Goodness! It’s just discovering new things about people in the past that is very interesting to me. It’s like putting together a puzzle. . . Looking at all the artifacts we are finding from 4,000 years ago, we know almost nothing about everyday life of pastoralists living in the area around Lake Turkana. So just learning new things about that, and just being where we’re finding bones, pottery, beads and other artifacts– right as it’s happening – is the coolest thing ever! It's one thing to read papers about finding sites, but to actually be there when it is happening--that is so cool!

What’s the most challenging aspect of the research you do?
Putting together the puzzle. I have all these little bits of information (e.g. how the long bones were oriented when they going down the slope…or this particular spot where a lot of the artifacts were clustered)…In my notebook, I have all of these bullet points of things that I noticed while in the field. And so now, I have to figure out how to get my head around that completely and come up with a big picture from it. That’s the hardest part.

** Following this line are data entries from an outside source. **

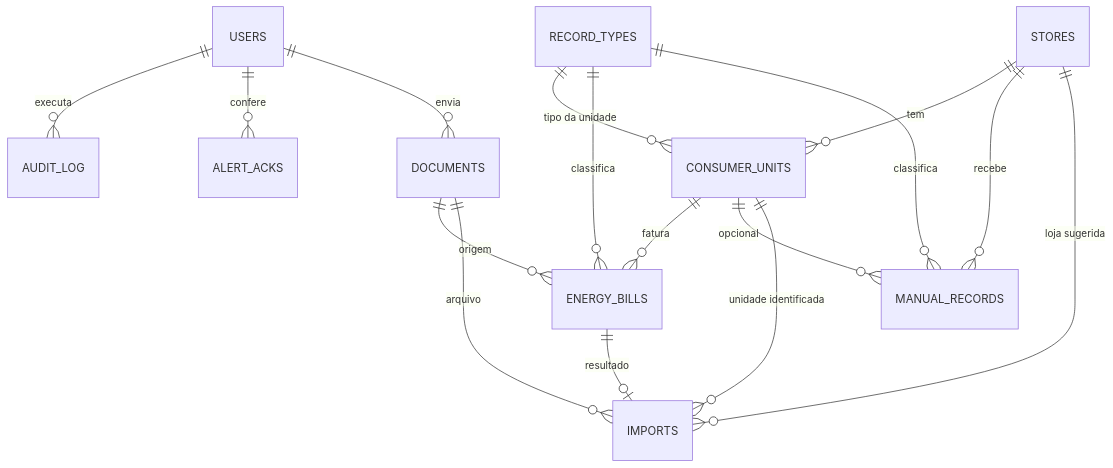
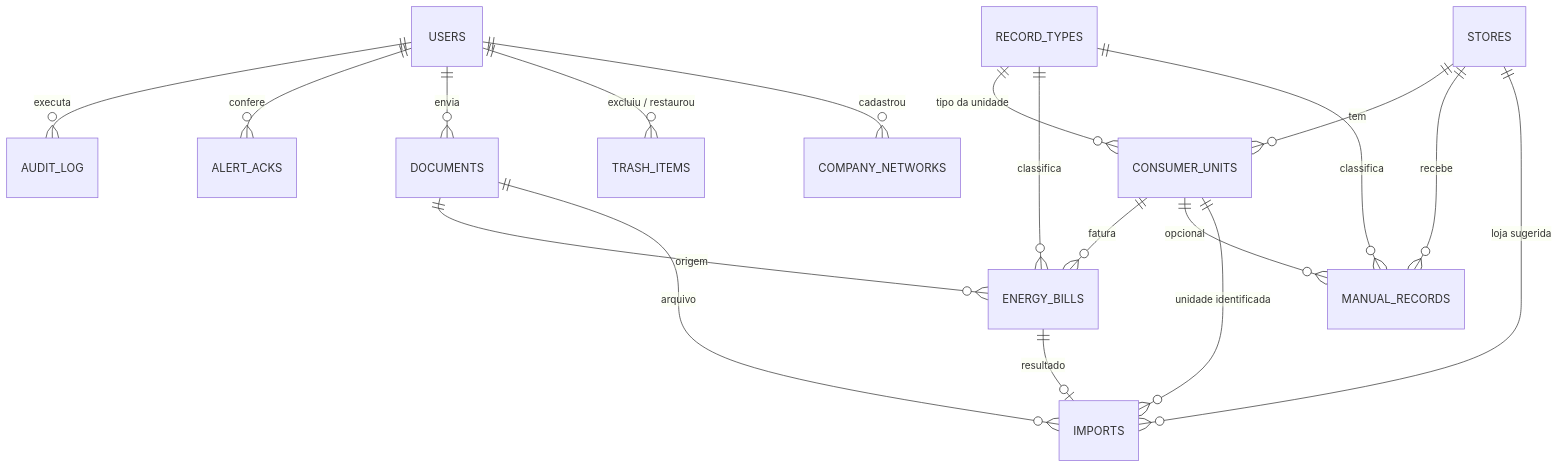
One commit to guiolindo/Agua-e-luz---economart changed the diagram in docs/database.md. Above: the diagram before and after it, drawn with Mermaid. The commit also changed other lines of this file and 9 other files, not shown here.

````diff
--- a/docs/database.md
+++ b/docs/database.md
@@ -26,18 +26,20 @@
 ```mermaid
 erDiagram
     STORES ||--o{ CONSUMER_UNITS : "tem"
     STORES ||--o{ MANUAL_RECORDS : "recebe"
     RECORD_TYPES ||--o{ CONSUMER_UNITS : "tipo da unidade"
     RECORD_TYPES ||--o{ ENERGY_BILLS : "classifica"
     RECORD_TYPES ||--o{ MANUAL_RECORDS : "classifica"
     CONSUMER_UNITS ||--o{ ENERGY_BILLS : "fatura"
     CONSUMER_UNITS ||--o{ MANUAL_RECORDS : "opcional"
     DOCUMENTS ||--o{ ENERGY_BILLS : "origem"
     DOCUMENTS ||--o{ IMPORTS : "arquivo"
     ENERGY_BILLS ||--o| IMPORTS : "resultado"
     CONSUMER_UNITS ||--o{ IMPORTS : "unidade identificada"
     STORES ||--o{ IMPORTS : "loja sugerida"
     USERS ||--o{ AUDIT_LOG : "executa"
     USERS ||--o{ ALERT_ACKS : "confere"
     USERS ||--o{ DOCUMENTS : "envia"
+    USERS ||--o{ TRASH_ITEMS : "excluiu / restaurou"
+    USERS ||--o{ COMPANY_NETWORKS : "cadastrou"
 ```
````
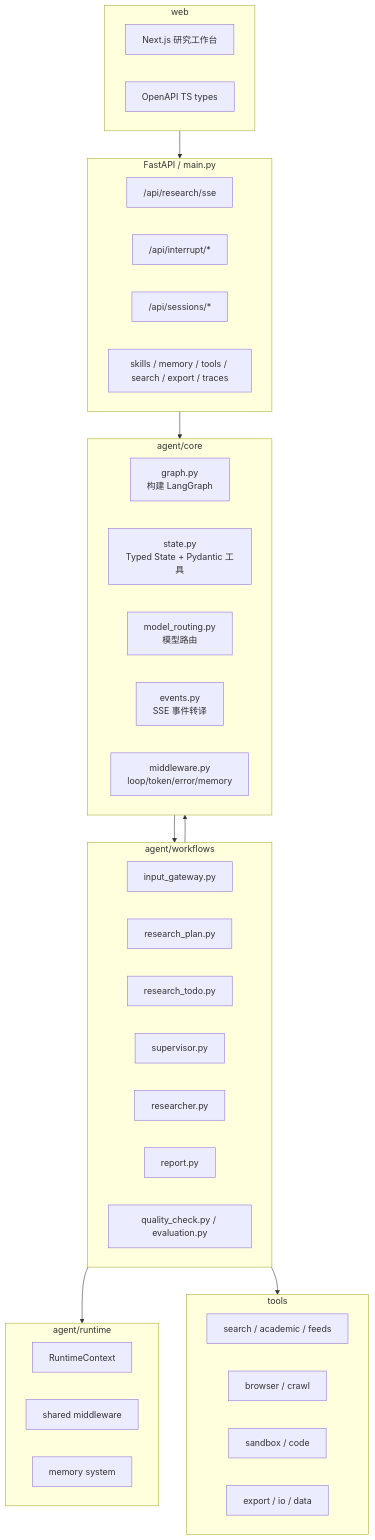
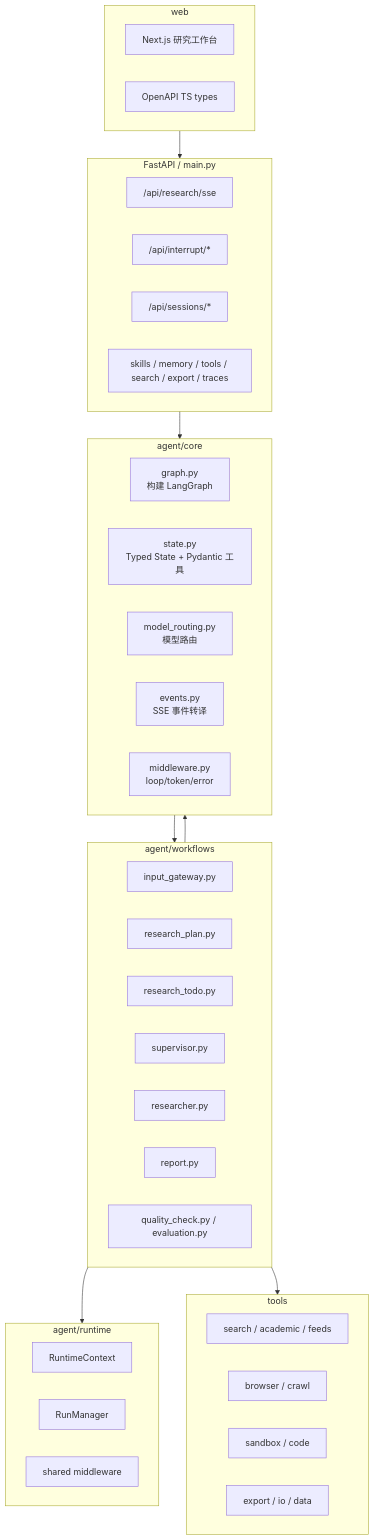
One commit to LittleSongxx/SoulSearcher changed the second of 6 diagrams in README.md. Above: the diagram before and after it, drawn with Mermaid. The commit also changed other lines of this file and 81 other files, not shown here.

````diff
--- a/README.md
+++ b/README.md
@@ -53,52 +53,52 @@
 ```mermaid
 flowchart TB
     subgraph API["FastAPI / main.py"]
         SSE["/api/research/sse"]
         INT["/api/interrupt/*"]
         SES["/api/sessions/*"]
         AUX["skills / memory / tools / search / export / traces"]
     end
 
     subgraph Core["agent/core"]
         Graph["graph.py\n构建 LangGraph"]
         State["state.py\nTyped State + Pydantic 工具"]
         Routing["model_routing.py\n模型路由"]
         Events["events.py\nSSE 事件转译"]
-        Middleware["middleware.py\nloop/token/error/memory"]
+        Middleware["middleware.py\nloop/token/error"]
     end
 
     subgraph Workflow["agent/workflows"]
         Gateway["input_gateway.py"]
         Plan["research_plan.py"]
         Todo["research_todo.py"]
         Supervisor["supervisor.py"]
         Researcher["researcher.py"]
         Report["report.py"]
         Eval["quality_check.py / evaluation.py"]
     end
 
     subgraph Runtime["agent/runtime"]
         Context["RuntimeContext"]
+        Runs["RunManager"]
         Shared["shared middleware"]
-        Memory["memory system"]
     end
 
     subgraph Tools["tools"]
         Search["search / academic / feeds"]
         Browser["browser / crawl"]
         Sandbox["sandbox / code"]
         Export["export / io / data"]
     end
 
     subgraph Web["web"]
         UI["Next.js 研究工作台"]
         Types["OpenAPI TS types"]
     end
 
     Web --> API
     API --> Core
     Core --> Workflow
     Workflow --> Runtime
     Workflow --> Tools
     Workflow --> Core
 ```
````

That's the same answer you gave when I asked what you like best!
Yeah – putting together the puzzle, that’s the hardest but also the best part. Because I have all the little bits of information/data – they’re all floating around in my head. If I can come to the conclusion of what it all means together, it will be so satisfying to finally fit all the pieces of the puzzle together.

What are your plans now?
I’m contemplating, since I have two majors, that I might be able to do 2 senior honors theses. It would be really interesting to see if I could use this URECA project as a senior honors thesis topic. It’s such an awesome project….but I also really want to do a senior honors thesis in functional morphology which is another lab I’m a part of in anthropology department, working with Prof. Russo.  I love working on both topics, so it would be hard to choose between them.
For next summer, I’ve been looking into a field school in Ethiopia. And long term, I would like to do a PhD in physical anthropology or paleoanthropology.  

Had you had generally positive experiences with mentors/professors?
I’ve had some amazing teachers and mentors! Prof. Hildebrand is awesome. She is super inspirational …And Prof. Gabrielle Russo is brilliant. Prof. Kimbel, one of the professors from the TBI field school was an amazing teacher as well, and Dr. Jason Lewis, the director of the summer TBI program was also a huge inspiration to me. I’ve learned so much from all of them!

Was it helpful to have the Angela & Dexter Bailey scholarship?
Yes – I wouldn’t have been able to go if I didn’t have funding. Having that grant –that was what made the summer possible for me. I never would have been able to go otherwise.

Will you get back to Turkana Basin?
If I plan on continuing in this field -- which I do -- the Turkana Basin is where everything is happening in the field. So I’m definitely going to have to go there again...thank goodness!